(Collected data)

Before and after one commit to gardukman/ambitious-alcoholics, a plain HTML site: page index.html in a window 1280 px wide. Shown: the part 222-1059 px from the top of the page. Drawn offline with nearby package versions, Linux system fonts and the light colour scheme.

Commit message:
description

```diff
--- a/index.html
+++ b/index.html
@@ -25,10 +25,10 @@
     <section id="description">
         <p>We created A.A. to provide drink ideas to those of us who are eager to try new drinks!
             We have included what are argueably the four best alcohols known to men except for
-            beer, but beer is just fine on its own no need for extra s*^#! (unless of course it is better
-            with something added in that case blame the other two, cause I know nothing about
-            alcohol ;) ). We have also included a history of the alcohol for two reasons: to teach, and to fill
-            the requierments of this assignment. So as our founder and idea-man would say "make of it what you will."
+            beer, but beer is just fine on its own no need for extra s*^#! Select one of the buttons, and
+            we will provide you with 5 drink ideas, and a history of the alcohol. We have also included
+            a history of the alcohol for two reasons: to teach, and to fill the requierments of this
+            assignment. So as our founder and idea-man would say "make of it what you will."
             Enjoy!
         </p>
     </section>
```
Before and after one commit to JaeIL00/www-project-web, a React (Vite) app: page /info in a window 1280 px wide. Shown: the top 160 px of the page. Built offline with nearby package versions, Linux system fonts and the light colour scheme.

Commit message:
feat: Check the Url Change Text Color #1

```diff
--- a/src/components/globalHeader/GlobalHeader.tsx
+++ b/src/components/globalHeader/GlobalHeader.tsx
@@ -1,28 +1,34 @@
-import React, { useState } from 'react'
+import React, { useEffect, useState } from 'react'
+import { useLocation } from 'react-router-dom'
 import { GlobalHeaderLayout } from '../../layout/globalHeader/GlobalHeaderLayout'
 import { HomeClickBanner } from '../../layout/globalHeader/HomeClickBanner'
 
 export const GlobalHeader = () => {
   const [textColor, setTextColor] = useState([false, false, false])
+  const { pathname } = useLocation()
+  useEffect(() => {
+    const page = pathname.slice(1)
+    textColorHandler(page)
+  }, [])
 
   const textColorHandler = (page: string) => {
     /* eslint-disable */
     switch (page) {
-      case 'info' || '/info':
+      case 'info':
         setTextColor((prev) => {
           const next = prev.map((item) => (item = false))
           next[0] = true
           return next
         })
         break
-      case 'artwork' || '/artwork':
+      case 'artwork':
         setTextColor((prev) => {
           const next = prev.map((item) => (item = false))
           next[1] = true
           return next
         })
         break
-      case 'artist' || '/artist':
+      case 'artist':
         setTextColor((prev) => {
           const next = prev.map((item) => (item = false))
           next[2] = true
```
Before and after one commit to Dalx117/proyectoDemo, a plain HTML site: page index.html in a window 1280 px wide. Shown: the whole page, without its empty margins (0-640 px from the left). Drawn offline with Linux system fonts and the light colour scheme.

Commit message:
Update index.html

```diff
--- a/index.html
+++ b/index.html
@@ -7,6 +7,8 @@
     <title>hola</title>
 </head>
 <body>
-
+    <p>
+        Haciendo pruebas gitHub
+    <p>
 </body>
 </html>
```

Try it:
Take every line above carrying "const" and return it.

Exercise result:
 export const GlobalHeader = () => {
   const [textColor, setTextColor] = useState([false, false, false])
+  const { pathname } = useLocation()
+    const page = pathname.slice(1)
   const textColorHandler = (page: string) => {
           const next = prev.map((item) => (item = false))
           const next = prev.map((item) => (item = false))
           const next = prev.map((item) => (item = false))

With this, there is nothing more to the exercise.